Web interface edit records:
»»

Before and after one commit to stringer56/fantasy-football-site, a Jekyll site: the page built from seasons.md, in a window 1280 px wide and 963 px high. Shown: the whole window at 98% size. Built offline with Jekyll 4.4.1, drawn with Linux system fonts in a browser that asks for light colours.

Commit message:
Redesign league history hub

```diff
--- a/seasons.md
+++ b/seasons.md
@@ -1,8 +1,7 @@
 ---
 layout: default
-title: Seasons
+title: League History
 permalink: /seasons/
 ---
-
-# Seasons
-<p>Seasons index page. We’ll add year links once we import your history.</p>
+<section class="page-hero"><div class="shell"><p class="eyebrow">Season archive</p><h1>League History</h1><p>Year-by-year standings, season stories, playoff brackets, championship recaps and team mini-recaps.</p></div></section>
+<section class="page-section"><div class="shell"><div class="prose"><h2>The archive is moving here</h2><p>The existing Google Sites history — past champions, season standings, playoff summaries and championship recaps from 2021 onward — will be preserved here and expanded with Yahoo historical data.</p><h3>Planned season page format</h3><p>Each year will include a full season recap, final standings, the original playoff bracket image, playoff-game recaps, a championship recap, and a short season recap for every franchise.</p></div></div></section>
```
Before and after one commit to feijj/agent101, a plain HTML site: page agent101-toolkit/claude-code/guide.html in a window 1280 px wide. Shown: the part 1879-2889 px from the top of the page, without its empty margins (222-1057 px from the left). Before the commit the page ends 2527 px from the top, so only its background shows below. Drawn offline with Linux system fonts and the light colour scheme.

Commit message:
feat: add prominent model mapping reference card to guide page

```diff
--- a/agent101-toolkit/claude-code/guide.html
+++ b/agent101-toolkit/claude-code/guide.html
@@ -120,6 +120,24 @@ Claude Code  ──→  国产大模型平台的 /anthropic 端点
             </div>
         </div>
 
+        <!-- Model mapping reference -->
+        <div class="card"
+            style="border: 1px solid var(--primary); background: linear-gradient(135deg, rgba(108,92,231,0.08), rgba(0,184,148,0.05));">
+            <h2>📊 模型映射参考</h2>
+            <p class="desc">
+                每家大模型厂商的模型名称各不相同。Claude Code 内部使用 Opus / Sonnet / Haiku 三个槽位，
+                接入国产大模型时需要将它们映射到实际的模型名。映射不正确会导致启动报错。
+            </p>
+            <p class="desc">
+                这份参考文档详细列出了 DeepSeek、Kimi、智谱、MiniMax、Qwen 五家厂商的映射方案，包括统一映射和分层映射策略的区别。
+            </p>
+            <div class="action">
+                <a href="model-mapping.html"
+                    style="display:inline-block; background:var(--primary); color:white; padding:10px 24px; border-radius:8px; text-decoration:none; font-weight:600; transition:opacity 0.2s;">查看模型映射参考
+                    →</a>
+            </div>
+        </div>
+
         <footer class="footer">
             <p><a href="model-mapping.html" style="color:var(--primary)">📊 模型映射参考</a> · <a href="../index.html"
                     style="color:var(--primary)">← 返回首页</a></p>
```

««

Copy the data above. Keep each line exact.

Before and after one commit to stringer56/fantasy-football-site, a Jekyll site: the page built from seasons.md, in a window 1280 px wide and 963 px high. Shown: the whole window at 98% size. Built offline with Jekyll 4.4.1, drawn with Linux system fonts in a browser that asks for light colours.

Commit message:
Redesign league history hub

```diff
--- a/seasons.md
+++ b/seasons.md
@@ -1,8 +1,7 @@
 ---
 layout: default
-title: Seasons
+title: League History
 permalink: /seasons/
 ---
-
-# Seasons
-<p>Seasons index page. We’ll add year links once we import your history.</p>
+<section class="page-hero"><div class="shell"><p class="eyebrow">Season archive</p><h1>League History</h1><p>Year-by-year standings, season stories, playoff brackets, championship recaps and team mini-recaps.</p></div></section>
+<section class="page-section"><div class="shell"><div class="prose"><h2>The archive is moving here</h2><p>The existing Google Sites history — past champions, season standings, playoff summaries and championship recaps from 2021 onward — will be preserved here and expanded with Yahoo historical data.</p><h3>Planned season page format</h3><p>Each year will include a full season recap, final standings, the original playoff bracket image, playoff-game recaps, a championship recap, and a short season recap for every franchise.</p></div></div></section>
```
Before and after one commit to feijj/agent101, a plain HTML site: page agent101-toolkit/claude-code/guide.html in a window 1280 px wide. Shown: the part 1879-2889 px from the top of the page, without its empty margins (222-1057 px from the left). Before the commit the page ends 2527 px from the top, so only its background shows below. Drawn offline with Linux system fonts and the light colour scheme.

Commit message:
feat: add prominent model mapping reference card to guide page

```diff
--- a/agent101-toolkit/claude-code/guide.html
+++ b/agent101-toolkit/claude-code/guide.html
@@ -120,6 +120,24 @@ Claude Code  ──→  国产大模型平台的 /anthropic 端点
             </div>
         </div>
 
+        <!-- Model mapping reference -->
+        <div class="card"
+            style="border: 1px solid var(--primary); background: linear-gradient(135deg, rgba(108,92,231,0.08), rgba(0,184,148,0.05));">
+            <h2>📊 模型映射参考</h2>
+            <p class="desc">
+                每家大模型厂商的模型名称各不相同。Claude Code 内部使用 Opus / Sonnet / Haiku 三个槽位，
+                接入国产大模型时需要将它们映射到实际的模型名。映射不正确会导致启动报错。
+            </p>
+            <p class="desc">
+                这份参考文档详细列出了 DeepSeek、Kimi、智谱、MiniMax、Qwen 五家厂商的映射方案，包括统一映射和分层映射策略的区别。
+            </p>
+            <div class="action">
+                <a href="model-mapping.html"
+                    style="display:inline-block; background:var(--primary); color:white; padding:10px 24px; border-radius:8px; text-decoration:none; font-weight:600; transition:opacity 0.2s;">查看模型映射参考
+                    →</a>
+            </div>
+        </div>
+
         <footer class="footer">
             <p><a href="model-mapping.html" style="color:var(--primary)">📊 模型映射参考</a> · <a href="../index.html"
                     style="color:var(--primary)">← 返回首页</a></p>
```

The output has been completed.